The United States Conference of Catholic Bishops (USCCB) has issued a new Statement on Religious Liberty, which complains that the Catholic Church should have a right to impose its values on fellow citizens “for the common good.” The long, wordy statement includes a list of “concrete examples” of how “religious liberty” has supposedly been compromised that includes when university campus groups are not allowed to discriminate against gay students and when Catholic Charities isn’t allowed to discriminate against same-sex couples. It then reiterates an oft-heard threat that the Catholic Church should be able to impose its public services however it pleases or it won’t at all:
Religious liberty is not only about our ability to go to Mass on Sunday or pray the Rosary at home. It is about whether we can make our contribution to the common good of all Americans. Can we do the good works our faith calls us to do, without having to compromise that very same faith? Without religious liberty properly understood, all Americans suffer, deprived of the essential contribution in education, health care, feeding the hungry, civil rights, and social services that religious Americans make every day, both here at home and overseas.
What is at stake is whether America will continue to have a free, creative, and robust civil society—or whether the state alone will determine who gets to contribute to the common good, and how they get to do it. Religious believers are part of American civil society, which includes neighbors helping each other, community associations, fraternal service clubs, sports leagues, and youth groups. All these Americans make their contribution to our common life, and they do not need the permission of the government to do so. Restrictions on religious liberty are an attack on civil society and the American genius for voluntary associations.

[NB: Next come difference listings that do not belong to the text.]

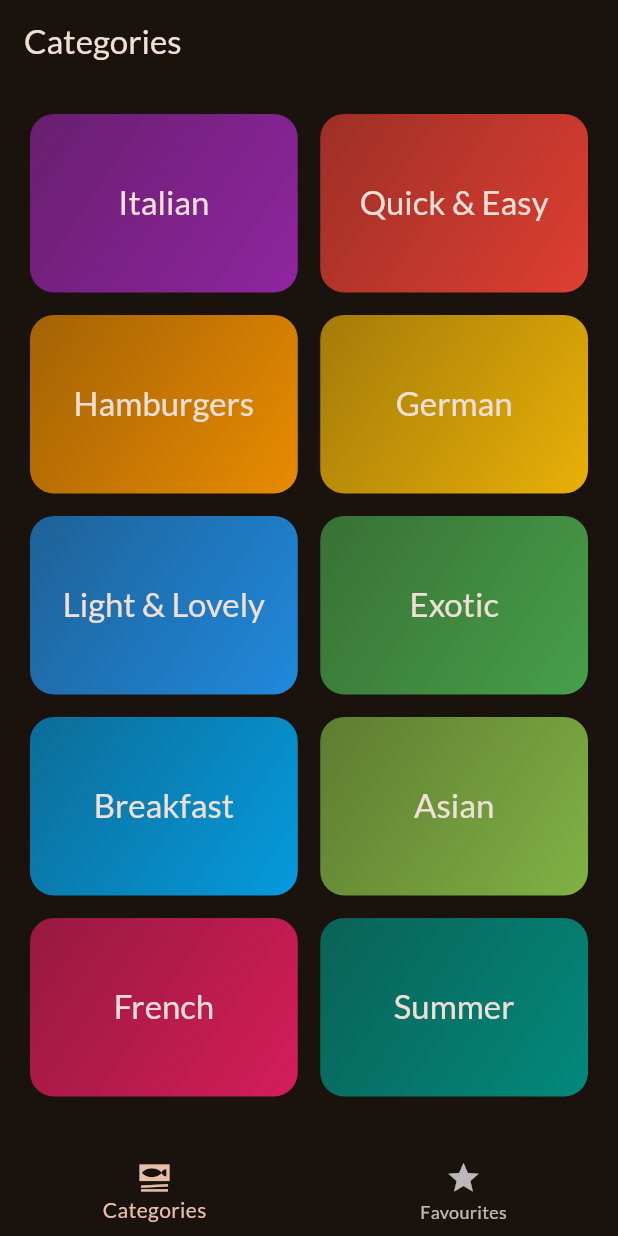
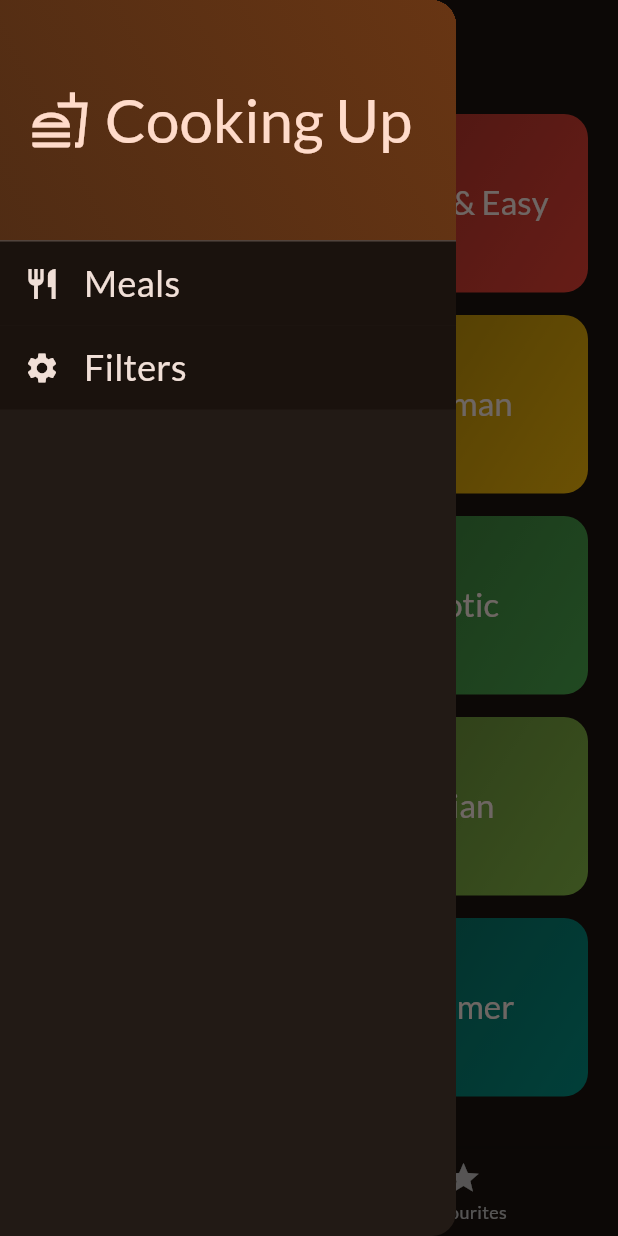
Before and after one commit to RobinJoby/meals-app, a Flutter app: the screen it shows after launch, with the side drawer open (before the commit the screen has no drawer), on a phone screen of 412 x 824 dp. Run offline on Flutter 3.47's test engine with Material 3 defaults, Android fonts, the phone set to English and light mode, and no system bars; our stand-ins replace google_fonts, transparent_image.

Commit message:
add drawer added

```diff
--- a/lib/main.dart
+++ b/lib/main.dart
@@ -1,8 +1,5 @@
 import 'package:flutter/material.dart';
-
 import 'package:google_fonts/google_fonts.dart';
-
-import 'package:meals_app/screens/categories_screen.dart';
 import 'package:meals_app/screens/tabs_screen.dart';
 
 final theme = ThemeData(
--- a/lib/screens/tabs_screen.dart
+++ b/lib/screens/tabs_screen.dart
@@ -1,6 +1,7 @@
 import 'package:flutter/material.dart';
 import 'package:meals_app/screens/categories_screen.dart';
 import 'package:meals_app/screens/meals_screen.dart';
+import 'package:meals_app/widgets/main_drawer.dart';
 
 import '../model/meal.dart';
 
@@ -66,6 +67,7 @@ class _TabsScreen extends State<TabsScreen> {
           _selectedPageIndex == 0 ? 'Categories' : 'Your Favourites',
         ),
       ),
+      drawer: MainDrawer(),
       bottomNavigationBar: BottomNavigationBar(
         currentIndex: _selectedPageIndex,
         onTap: _selectPage,
--- /dev/null
+++ b/lib/widgets/main_drawer.dart
@@ -0,0 +1,83 @@
+import 'package:flutter/material.dart';
+
+class MainDrawer extends StatelessWidget {
+  const MainDrawer({super.key});
+  @override
+  Widget build(BuildContext context) {
+    return Drawer(
+      child: Column(
+        children: [
+          DrawerHeader(
+            margin: null,
+            padding: const EdgeInsets.all(20),
+            decoration: BoxDecoration(
+              gradient: LinearGradient(
+                colors: [
+                  Theme.of(context)
+                      .colorScheme
+                      .primaryContainer
+                      .withOpacity(0.6),
+                  Theme.of(context)
+                      .colorScheme
+                      .primaryContainer
+                      .withOpacity(0.9)
+                ],
+                begin: Alignment.bottomLeft,
+                end: Alignment.topRight,
+              ),
+            ),
+            child: Row(
+              children: [
+                Icon(Icons.fastfood_outlined,
+                    size: 40,
+                    color: Theme.of(context).colorScheme.onPrimaryContainer),
+                const SizedBox(
+                  width: 10,
+                ),
+                Text(
+                  'Cooking Up',
+                  style: Theme.of(context).textTheme.titleLarge!.copyWith(
+                        fontSize: 40,
+                        color: Theme.of(context).colorScheme.onPrimaryContainer,
+                      ),
+                ),
+              ],
+            ),
+          ),
+          ListTile(
+            tileColor: Theme.of(context).colorScheme.surface,
+            leading: Icon(
+              Icons.restaurant,
+              size: 24,
+              color: Theme.of(context).colorScheme.onSurface,
+            ),
+            title: Text(
+              'Meals',
+              style: Theme.of(context).textTheme.titleMedium!.copyWith(
+                    color: Theme.of(context).colorScheme.onSurface,
+                    fontSize: 24,
+                  ),
+            ),
+            onTap: () {},
+          ),
+          ListTile(
+            tileColor: Theme.of(context).colorScheme.surface,
+            leading: Icon(
+              Icons.settings,
+              size: 24,
+              color: Theme.of(context).colorScheme.onSurface,
+            ),
+            title: Text(
+              'Filters',
+              style: Theme.of(context).textTheme.titleMedium!.copyWith(
+                    color: Theme.of(context).colorScheme.onSurface,
+                    fontSize: 24,
+                  ),
+            ),
+            onTap: () {},
+          ),
+        ],
+      ),
+    );
+  }
+}
```
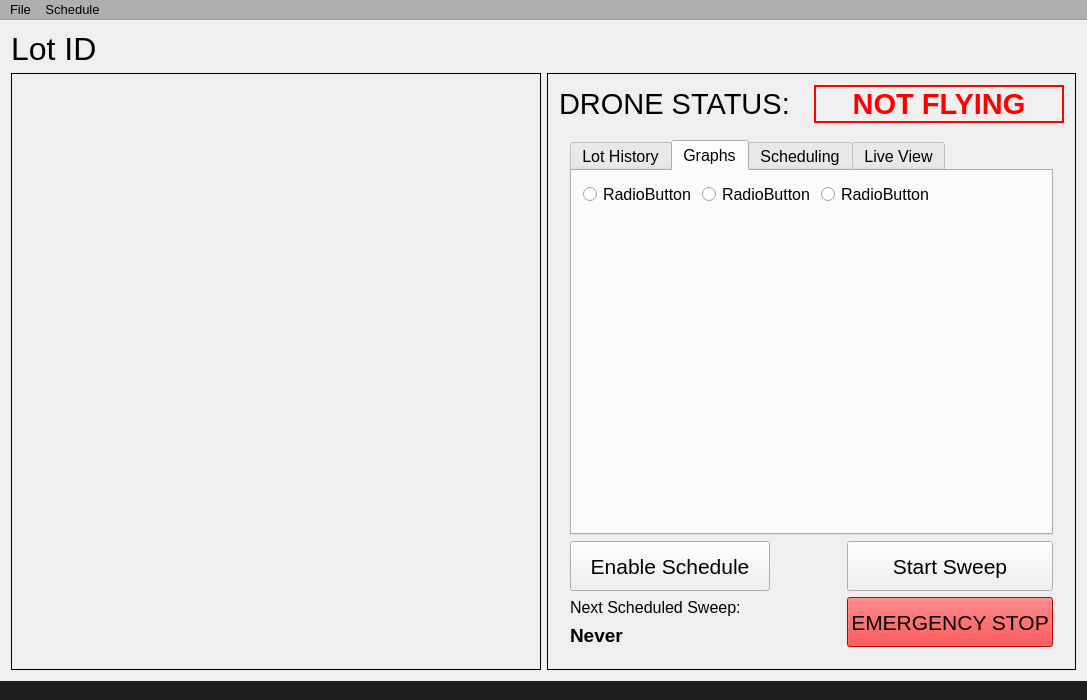
Above: DronePark1/DronePark1/dronepark1.ui from Nomen-Naught/DronePark1 before the change. Below: the same form after it.
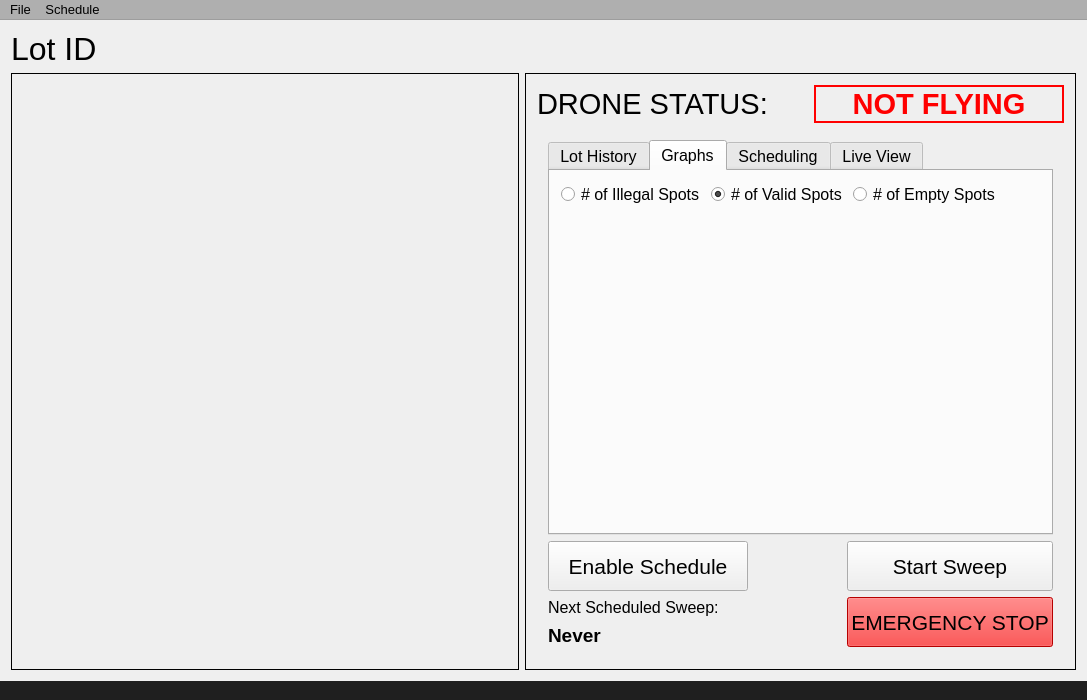
That is the form after the change. The open tabs and pages were chosen to show the change. Icons and pictures are not drawn. Custom widgets are drawn as their Qt base class.

```diff
--- a/DronePark1/DronePark1/dronepark1.ui
+++ b/DronePark1/DronePark1/dronepark1.ui
@@ -668,21 +668,30 @@
                     <item>
                      <widget class="QRadioButton" name="radioButton_2">
                       <property name="text">
-                       <string>RadioButton</string>
+                       <string># of Illegal Spots</string>
                       </property>
+                      <property name="checked">
+                       <bool>false</bool>
+                      </property>
                      </widget>
                     </item>
                     <item>
                      <widget class="QRadioButton" name="radioButton_3">
                       <property name="text">
-                       <string>RadioButton</string>
+                       <string># of Valid Spots</string>
                       </property>
+                      <property name="checked">
+                       <bool>true</bool>
+                      </property>
                      </widget>
                     </item>
                     <item>
                      <widget class="QRadioButton" name="radioButton">
                       <property name="text">
-                       <string>RadioButton</string>
+                       <string># of Empty Spots</string>
+                      </property>
+                      <property name="checked">
+                       <bool>false</bool>
                       </property>
                      </widget>
                     </item>
```
Left out of the diff: 8 changed lines with no effect on the pictures.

The statement also has the gall to invoke Rev. Martin Luther King Jr.’s “Letter from a Birmingham Jail,” suggesting that any restrictions on the Church’s free reign over society are “unjust” laws. Claiming not to ask “for special treatment,” the statement nevertheless encourages Catholics to intentionally disobey any laws that prevent the Church from imposing its will. Given its will so often includes policies that discriminate against women and the LGBT community, this is a complete bastardization of King’s intent. King, in fact, was challenging moderate Christian leaders that they had to do more to support equality for all and push back against laws that were unjust to others. The Catholic hierarchy has repeatedly demonstrated that it only cares about its own dominance over society, a perspective anathema to addressing “injustice anywhere.”